[Start of section]

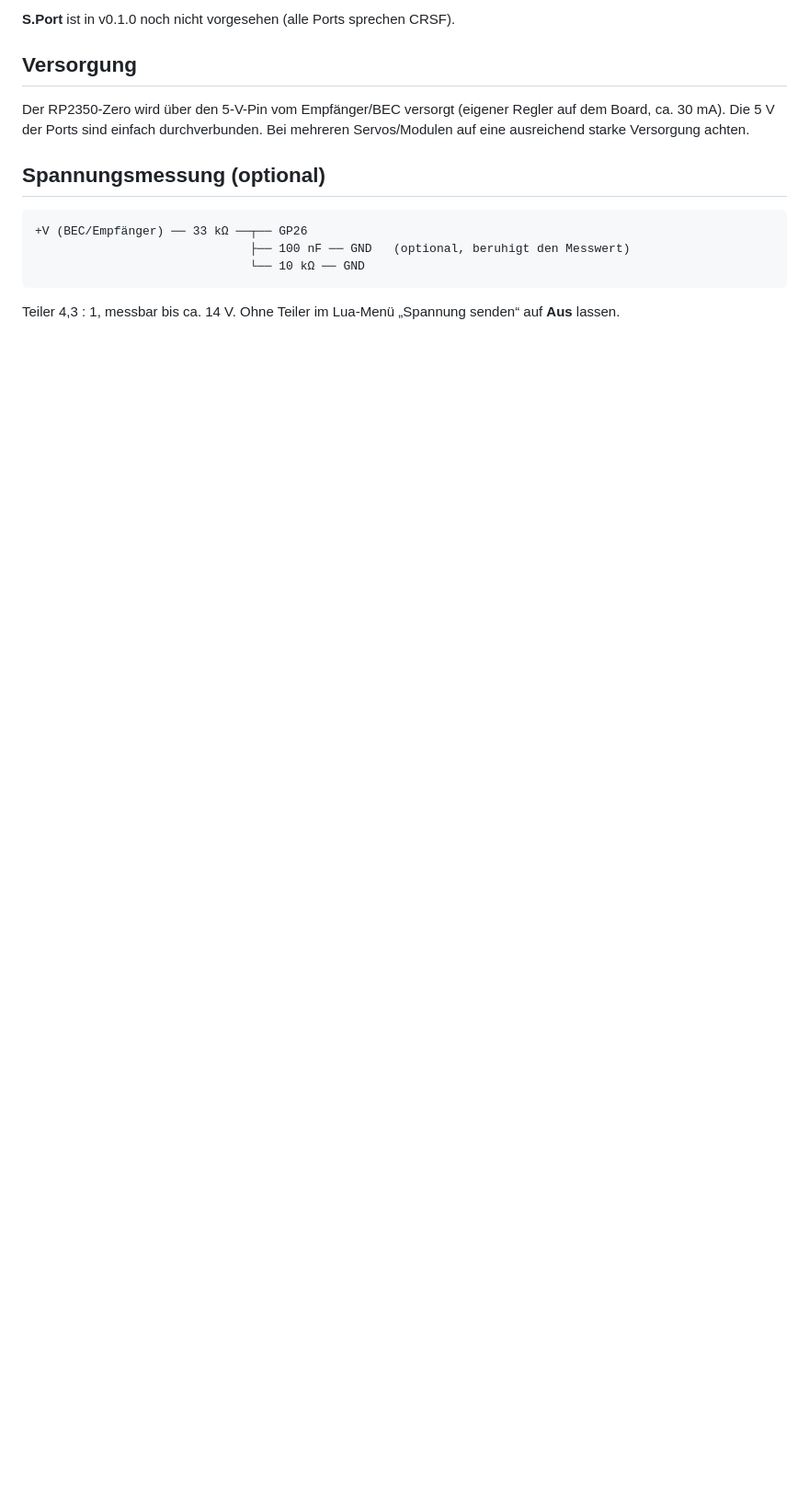
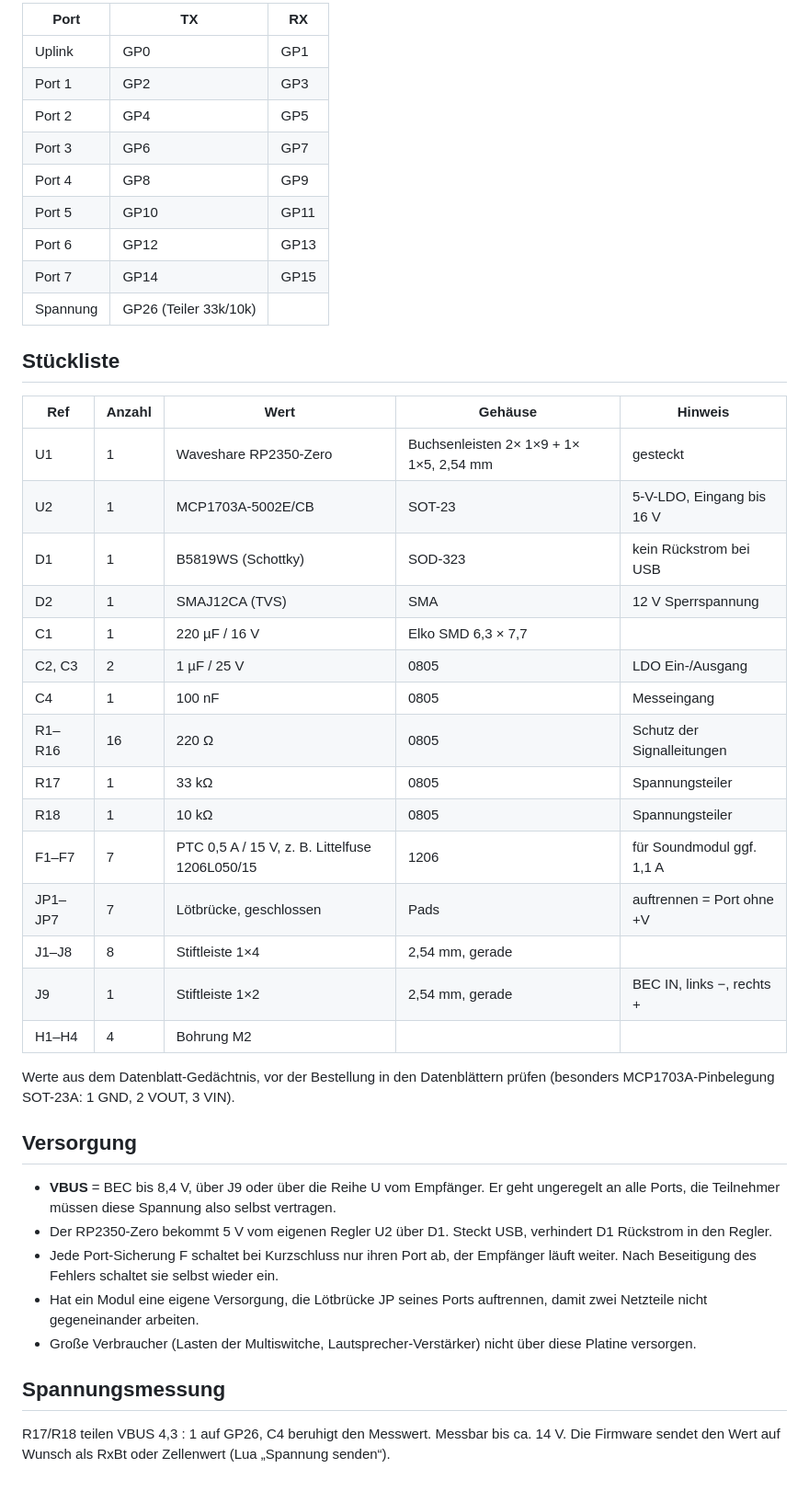
Before and after one commit to mnorden81/RC-CRSF-Router-RP2350, a Markdown page: hardware/README.md, the part around one of its changes. Shown at 92% size. Rendered like a GitHub page; blank space fills up the shorter version.

````diff
--- a/hardware/README.md
+++ b/hardware/README.md
@@ -35,16 +32,46 @@ Alle Pins sind **3,3 V**. ELRS-Empfänger und die ESP32-Module arbeiten auch mit
 
-**S.Port** ist in v0.1.0 noch nicht vorgesehen (alle Ports sprechen CRSF).
+| Port | TX | RX |
+|---|---|---|
+| Uplink | GP0 | GP1 |
+| Port 1 | GP2 | GP3 |
+| Port 2 | GP4 | GP5 |
+| Port 3 | GP6 | GP7 |
+| Port 4 | GP8 | GP9 |
+| Port 5 | GP10 | GP11 |
+| Port 6 | GP12 | GP13 |
+| Port 7 | GP14 | GP15 |
+| Spannung | GP26 (Teiler 33k/10k) | |
+
+## Stückliste
+
+| Ref | Anzahl | Wert | Gehäuse | Hinweis |
+|---|---|---|---|---|
+| U1 | 1 | Waveshare RP2350-Zero | Buchsenleisten 2× 1×9 + 1× 1×5, 2,54 mm | gesteckt |
+| U2 | 1 | MCP1703A-5002E/CB | SOT-23 | 5-V-LDO, Eingang bis 16 V |
+| D1 | 1 | B5819WS (Schottky) | SOD-323 | kein Rückstrom bei USB |
+| D2 | 1 | SMAJ12CA (TVS) | SMA | 12 V Sperrspannung |
+| C1 | 1 | 220 µF / 16 V | Elko SMD 6,3 × 7,7 | |
+| C2, C3 | 2 | 1 µF / 25 V | 0805 | LDO Ein-/Ausgang |
+| C4 | 1 | 100 nF | 0805 | Messeingang |
+| R1–R16 | 16 | 220 Ω | 0805 | Schutz der Signalleitungen |
+| R17 | 1 | 33 kΩ | 0805 | Spannungsteiler |
+| R18 | 1 | 10 kΩ | 0805 | Spannungsteiler |
+| F1–F7 | 7 | PTC 0,5 A / 15 V, z. B. Littelfuse 1206L050/15 | 1206 | für Soundmodul ggf. 1,1 A |
+| JP1–JP7 | 7 | Lötbrücke, geschlossen | Pads | auftrennen = Port ohne +V |
+| J1–J8 | 8 | Stiftleiste 1×4 | 2,54 mm, gerade | |
+| J9 | 1 | Stiftleiste 1×2 | 2,54 mm, gerade | BEC IN, links −, rechts + |
+| H1–H4 | 4 | Bohrung M2 | | |
+
+Werte aus dem Datenblatt-Gedächtnis, vor der Bestellung in den Datenblättern prüfen (besonders MCP1703A-Pinbelegung SOT-23A: 1 GND, 2 VOUT, 3 VIN).
 
 ## Versorgung
 
-Der RP2350-Zero wird über den 5-V-Pin vom Empfänger/BEC versorgt (eigener Regler auf dem Board, ca. 30 mA). Die 5 V der Ports sind einfach durchverbunden. Bei mehreren Servos/Modulen auf eine ausreichend starke Versorgung achten.
+- **VBUS** = BEC bis 8,4 V, über J9 oder über die Reihe U vom Empfänger. Er geht ungeregelt an alle Ports, die Teilnehmer müssen diese Spannung also selbst vertragen.
+- Der RP2350-Zero bekommt 5 V vom eigenen Regler U2 über D1. Steckt USB, verhindert D1 Rückstrom in den Regler.
+- Jede Port-Sicherung F schaltet bei Kurzschluss nur ihren Port ab, der Empfänger läuft weiter. Nach Beseitigung des Fehlers schaltet sie selbst wieder ein.
+- Hat ein Modul eine eigene Versorgung, die Lötbrücke JP seines Ports auftrennen, damit zwei Netzteile nicht gegeneinander arbeiten.
+- Große Verbraucher (Lasten der Multiswitche, Lautsprecher-Verstärker) nicht über diese Platine versorgen.
 
-## Spannungsmessung (optional)
+## Spannungsmessung
 
-```
-+V (BEC/Empfänger) ── 33 kΩ ──┬── GP26
-                              ├── 100 nF ── GND   (optional, beruhigt den Messwert)
-                              └── 10 kΩ ── GND
-```
-
-Teiler 4,3 : 1, messbar bis ca. 14 V. Ohne Teiler im Lua-Menü „Spannung senden“ auf **Aus** lassen.
+R17/R18 teilen VBUS 4,3 : 1 auf GP26, C4 beruhigt den Messwert. Messbar bis ca. 14 V. Die Firmware sendet den Wert auf Wunsch als RxBt oder Zellenwert (Lua „Spannung senden“).
````
Also changed, not shown: other parts of hardware/README.md (+21 -24 lines), hardware/vorschau-platine.png (added), 9 other files.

[End of section]

Copy out each line of the entries that holds "senden".

-Teiler 4,3 : 1, messbar bis ca. 14 V. Ohne Teiler im Lua-Menü „Spannung senden“ auf **Aus** lassen.
+R17/R18 teilen VBUS 4,3 : 1 auf GP26, C4 beruhigt den Messwert. Messbar bis ca. 14 V. Die Firmware sendet den Wert auf Wunsch als RxBt oder Zellenwert (Lua „Spannung senden“).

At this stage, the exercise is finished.